**What you have to do**
Only a number is required: how many lines of the material contain the string "Rights".

==============================

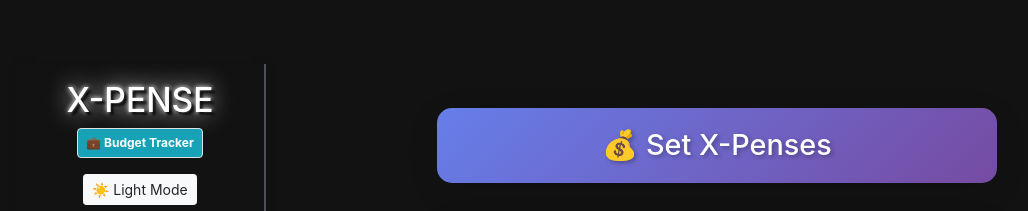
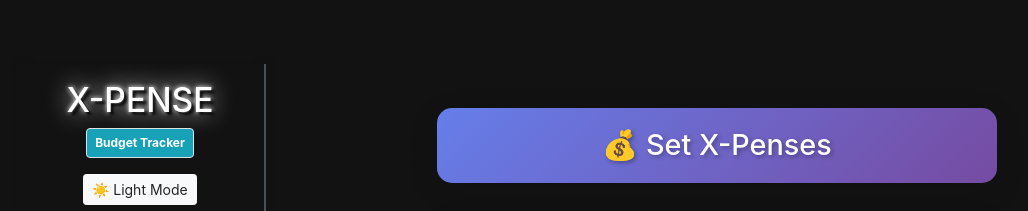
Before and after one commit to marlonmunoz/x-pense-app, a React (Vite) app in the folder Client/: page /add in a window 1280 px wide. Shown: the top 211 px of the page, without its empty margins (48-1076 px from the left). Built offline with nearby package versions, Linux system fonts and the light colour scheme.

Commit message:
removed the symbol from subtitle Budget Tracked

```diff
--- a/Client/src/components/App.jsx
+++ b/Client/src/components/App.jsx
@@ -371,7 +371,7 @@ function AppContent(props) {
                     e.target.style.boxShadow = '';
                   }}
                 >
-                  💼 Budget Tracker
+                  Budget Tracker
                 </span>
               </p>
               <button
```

==============================

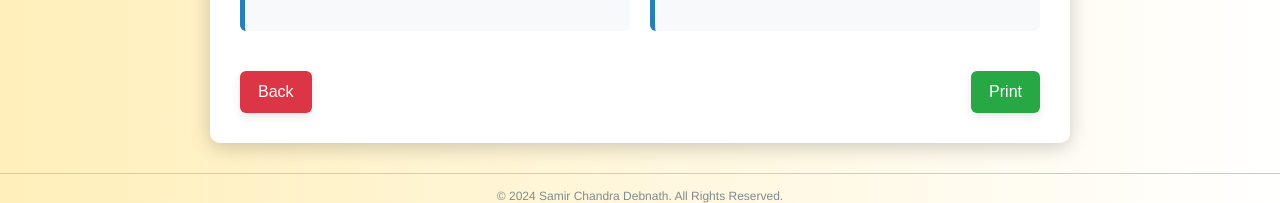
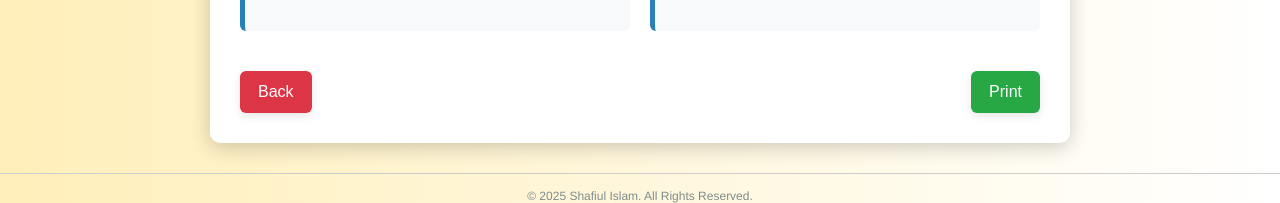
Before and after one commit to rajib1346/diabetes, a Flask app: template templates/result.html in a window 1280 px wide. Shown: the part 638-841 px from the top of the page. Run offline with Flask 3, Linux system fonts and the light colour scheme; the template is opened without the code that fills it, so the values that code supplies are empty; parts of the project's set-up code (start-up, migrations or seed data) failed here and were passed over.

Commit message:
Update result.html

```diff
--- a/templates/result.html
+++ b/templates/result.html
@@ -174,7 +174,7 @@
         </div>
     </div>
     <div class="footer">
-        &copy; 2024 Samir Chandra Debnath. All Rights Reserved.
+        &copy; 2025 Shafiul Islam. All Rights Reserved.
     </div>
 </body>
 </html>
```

==============================

**Exercise response**
2